Tuesday, January 27, 2015

CQA holds annual "Play Day," prepares for StashFest

A "free-form" marbled design, right after being pulled off the "gel" medium
A large turnout of enthusiastic CQA members gathered January 10 in the workroom of the Bellevue Art Museum, eager to learn some new surface-design techniques as well as to play with favorite art materials. All the activities were aimed at producing unique fabrics for "The CQA Collection," which will be unveiled at the StashFest 2015 fundraiser, set for April 18 in La  Conner, WA.  

Attendees were clad in old clothes and aprons, ready to "get messy" with paints, crayons and more, in instructional sessions led by  volunteer "stationmasters": Colleen Wise (silk screening), Marilynn Dondero-Rich (die-cutting), Carla Stehr (water-soluble crayons, pencils, color sticks, rubbing blocks), and Helen Johnston (layered marbling using fluid acrylics, masks and traditional marbling tools). Roberta Andresen was our liaison with BAM and also brought a varied collection of stamping materials. Carla DiPietro, fundraising chair for CQA, masterminded all the details of this fun--and important--meeting.

Colleen Wise (at rear) led the silk-screen station

Popular silk screen designs ranged from textures (above) to small patterns (below).
Leaves are always a favorite silk-screen design (above) as are textures (below). The latter lend themselves to further screening, stamping or other surface design,

Carla Stehr, left, led the station using water-soluble crayons, pencils and "color blocks" as well as the use of rubbing plates.
What looks like pastels are actually water-soluble color blocks.

Using water-soluble color sticks on wet fabric with  rubbing blocks beneath creates interesting patterns.

Carla Stehr's "notebook" showed the many different appearances of the same color that can be achieved with the different water-soluble products and how they are handled.

Rubbing over embossed plates with various water-soluble media on a piece of wet, previously dyed fabric produces some interesting effects.

Marilynn Dondero-Rich (right) with her "assistant" Sally Strawn sets up the die-cutting station.

Die-cutting flowers out of a fusible-backed piece of fabric (above) resulted in a "negative space" piece of fabric (below) that was later used as a mask in a silk-screen project!

Finished die-cut flowers, packaged for sale at StashFest.

Helen Johnston taught at the marbling station--a technique new at the Play Day this year.

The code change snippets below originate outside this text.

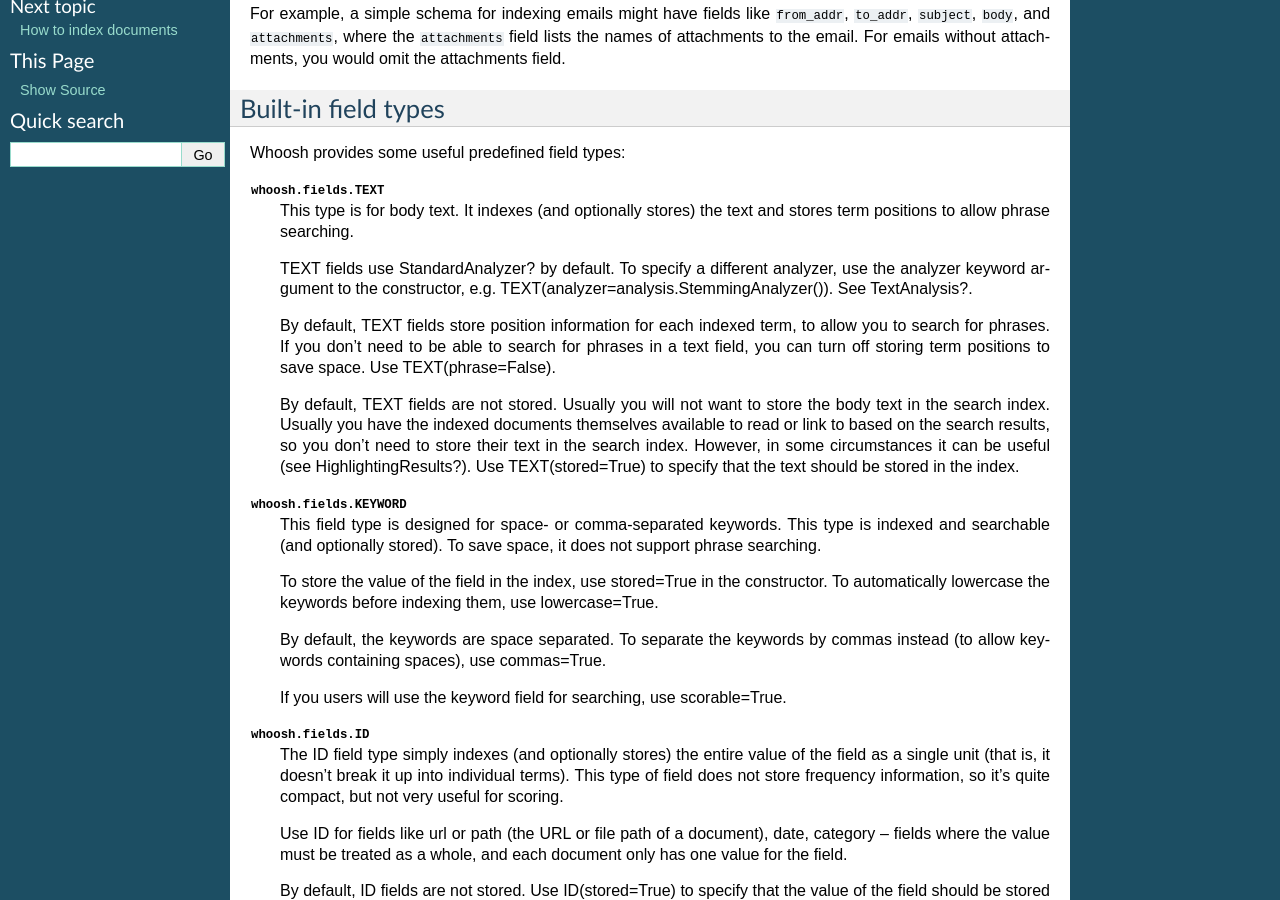
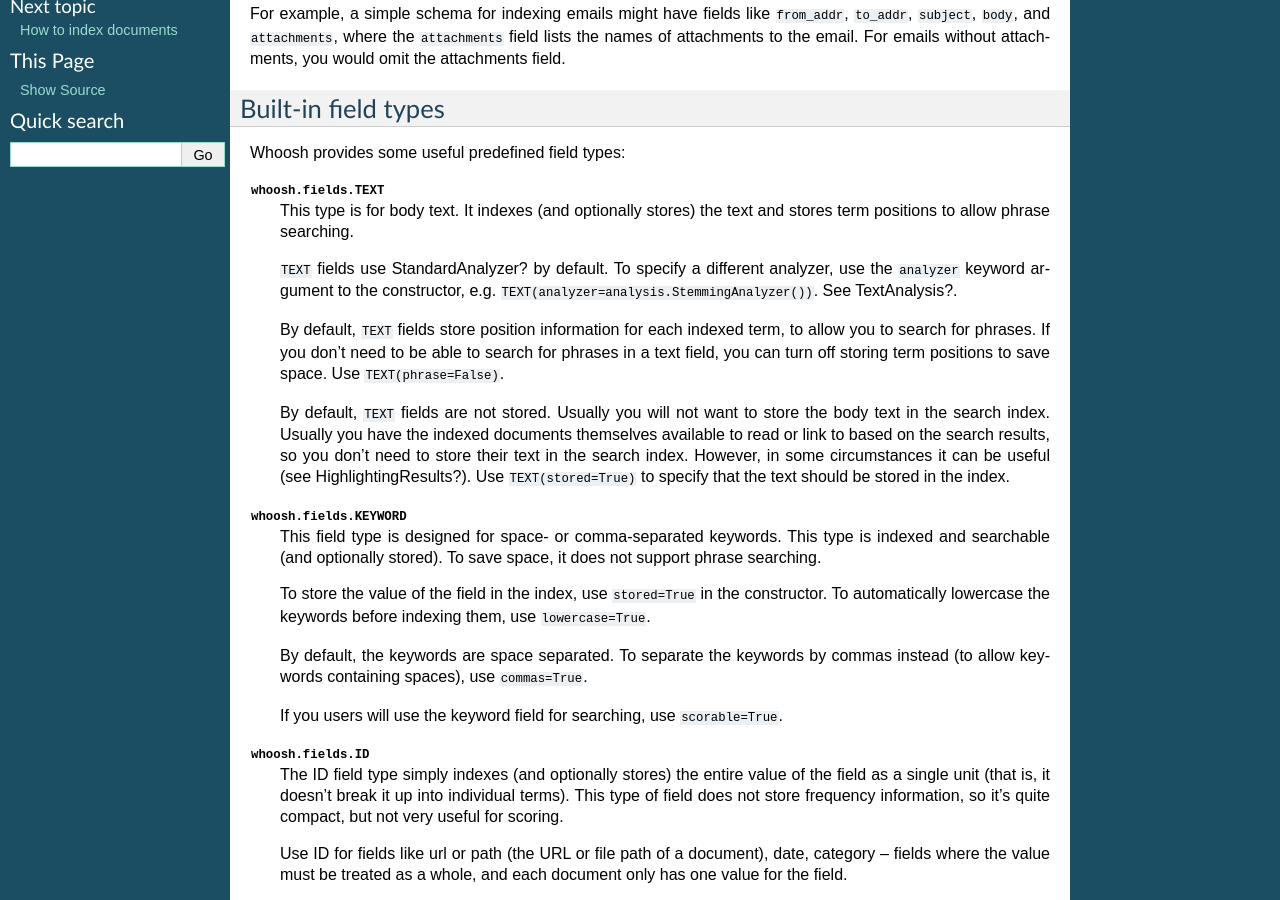
Before and after one commit to dex4er/whoosh, a Sphinx documentation site: the page built from docs/source/schema.rst, in a window 1280 px wide and 900 px high, scrolled down 334 px. Built offline with Sphinx 7.4.7, drawn with Linux system fonts in a browser that asks for light colours.

```diff
--- a/docs/source/schema.rst
+++ b/docs/source/schema.rst
@@ -31,35 +31,35 @@ Whoosh provides some useful predefined field types:
     This type is for body text. It indexes (and optionally stores) the text and
     stores term positions to allow phrase searching.
 
-    TEXT fields use StandardAnalyzer? by default. To specify a different
-    analyzer, use the analyzer keyword argument to the constructor, e.g.
-    TEXT(analyzer=analysis.StemmingAnalyzer()). See TextAnalysis?.
+    ``TEXT`` fields use StandardAnalyzer? by default. To specify a different
+    analyzer, use the ``analyzer`` keyword argument to the constructor, e.g.
+    ``TEXT(analyzer=analysis.StemmingAnalyzer())``. See TextAnalysis?.
 
-    By default, TEXT fields store position information for each indexed term, to
+    By default, ``TEXT`` fields store position information for each indexed term, to
     allow you to search for phrases. If you don't need to be able to search for
     phrases in a text field, you can turn off storing term positions to save
-    space. Use TEXT(phrase=False).
+    space. Use ``TEXT(phrase=False)``.
 
-    By default, TEXT fields are not stored. Usually you will not want to store
+    By default, ``TEXT`` fields are not stored. Usually you will not want to store
     the body text in the search index. Usually you have the indexed documents
     themselves available to read or link to based on the search results, so you
     don't need to store their text in the search index. However, in some
     circumstances it can be useful (see HighlightingResults?). Use
-    TEXT(stored=True) to specify that the text should be stored in the index.
+    ``TEXT(stored=True)`` to specify that the text should be stored in the index.
 
 :class:`whoosh.fields.KEYWORD`
     This field type is designed for space- or comma-separated keywords. This
     type is indexed and searchable (and optionally stored). To save space, it
     does not support phrase searching.
 
-    To store the value of the field in the index, use stored=True in the
+    To store the value of the field in the index, use ``stored=True`` in the
     constructor. To automatically lowercase the keywords before indexing them,
-    use lowercase=True.
+    use ``lowercase=True``.
 
     By default, the keywords are space separated. To separate the keywords by
-    commas instead (to allow keywords containing spaces), use commas=True.
+    commas instead (to allow keywords containing spaces), use ``commas=True``.
 
-    If you users will use the keyword field for searching, use scorable=True.
+    If you users will use the keyword field for searching, use ``scorable=True``.
 
 :class:`whoosh.fields.ID`
     The ID field type simply indexes (and optionally stores) the entire value of
```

Yellow paint is applied, drop by drop, to create the free-form marbled piece at the top of this post.
The use of this plastic mask (above) confines the paint on top of the gel to produce a more structured piece (below). Once removed from the gel, all the marbled pieces were placed on layers of newsprint to soak up what amounted to a fairly large quantity of liquid.

This piece started with the use of the yellow "holes" mask...and then went off on its own!

(Above and below) Some very unusual patterns were achieved at the marbling station!

Good, solid pressure is needed to get a clean impression of the large circular stamp.

Some patient stamping of simple letter forms (above) produces an interesting piece of fabric (below)!

Many pieces of unusual materials were completed during the session, with others due to be further treated and then returned at the next meeting, as Carla DiPietro builds up the pieces of "The CQA Collection." The play-day was the group's third such annual workshop, and the April 18 StashFest marks CQA's third appearance at that fundraising event. StashFest sales of fabrics created and/or donated by CQA members  will benefit both CQA and the La Conner Quilt & Textile Museum. (Preliminary information about StashFest may be found at http://members.lovelaconner.com/events/details/stashfest-2015-2253)

(From left) Fundraising Chair Carla DiPietro, former president Mary Lewis, and member Cheryl Quesnell admire finished pieces as they begin to stack up on the drying rack.

Among the completed, labeled and packaged pieces for "The CQA Collection" to be sold at the April 18 StashFest is this delightful, coordinated set of  silk-screened "rooster"prints.